There are a number of ways you might be able to cut your childcare costs. Read on to find out more about the options available to parents.


The main ways to cut costs are through childcare vouchers from your employer, child tax credits if you're eligible, or a nanny share. Children over three years old are also eligible for some free childcare.

Childcare vouchers

Childcare vouchers are a way of paying for your childcare directly from your gross salary (before tax and National Insurance are deducted). You can get childcare vouchers through your employer. 

Your company may offer its own voucher scheme, or it may offer vouchers through a childcare voucher provider such as Kiddivouchers, Employersforchildcare, Edenred or Computershare Voucher Services. You can then use these vouchers to pay your nursery, nanny or childminder. 

Your employer must choose to opt in to the childcare voucher scheme for you to receive them. This is optional - employers have no obligation to provide a childcare voucher scheme for their employees. 

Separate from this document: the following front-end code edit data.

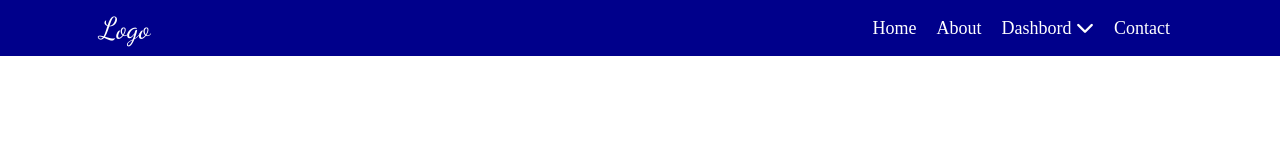
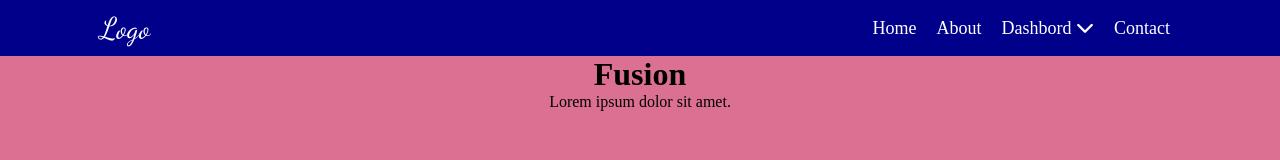
Before and after one commit to seemadas498/navbar-dummy, a plain HTML site: page index.html in a window 1280 px wide. Drawn offline with Linux system fonts and the light colour scheme.

Commit message:
changes in html and css

```diff
--- a/css/style.css
+++ b/css/style.css
@@ -55,3 +55,8 @@
 .dropdown:hover .dropdown_content{
     display: block;
 }
+
+body{
+    background-color: palevioletred;
+    text-align: center;
+}
--- a/index.html
+++ b/index.html
@@ -4,7 +4,7 @@
     <meta charset="UTF-8" />
     <meta name="viewport" content="width=device-width, initial-scale=1.0" />
     <!-- navbar -->
-    <title>Document</title>
+    <title>Navbar</title>
     <!-- font cdn -->
     <link
       rel="stylesheet"
@@ -61,5 +61,7 @@
         </div>
       </nav>
     </header>
+    <h1>Fusion</h1>
+    <p>Lorem ipsum dolor sit amet.</p>
   </body>
 </html>
```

If you're self-employed, you're excluded from the scheme. If you get help with childcare costs through the childcare element of working tax credit, claiming childcare vouchers could reduce the tax credit support you get, so check this before applying for them. 

Not all childcare providers accept childcare vouchers, especially after-school or holiday childcare providers.

If you want to use childcare vouchers to help pay for a nanny, you have to employ one who's registered with the relevant body.

The government plans to introduce updates to childcare vouchers in early 2017. Visit our guide to childcare vouchers to find out more about the scheme and how it works.

Childcare tax credits

Childcare tax credits are available to working parents who pay towards childcare costs and qualify for working tax credit, so have an income below a certain level.

To be eligible, a single parent must work more than 16 hours a week, or parents in a couple must both work 16 hours a week or more. There are some exceptions, however.

See our guide on childcare vouchers versus childcare tax credit to help you decide which one suits you best.

Free childcare

Three and four-year-olds can get 15 hours of free childcare and early learning for 38 weeks of the year in England, and 10 hours a week in Wales. In Scotland, three and four-year-olds are eligible for 600 hours of free childcare a year. This free provision is also extended to two-year-olds in disadvantaged circumstances. Find out more details in our guide to free childcare

Nanny share

If you choose a nanny as your main form of childcare, it could be worth considering a nanny share to cut costs.

This works by sharing a nanny with another family in your local area. Websites such as www.nannyshare.co.uk allow you to input your postcode and find other families in your area who are interested in nanny sharing.

Childcare agencies in your local area may also be able to help you find a nanny share.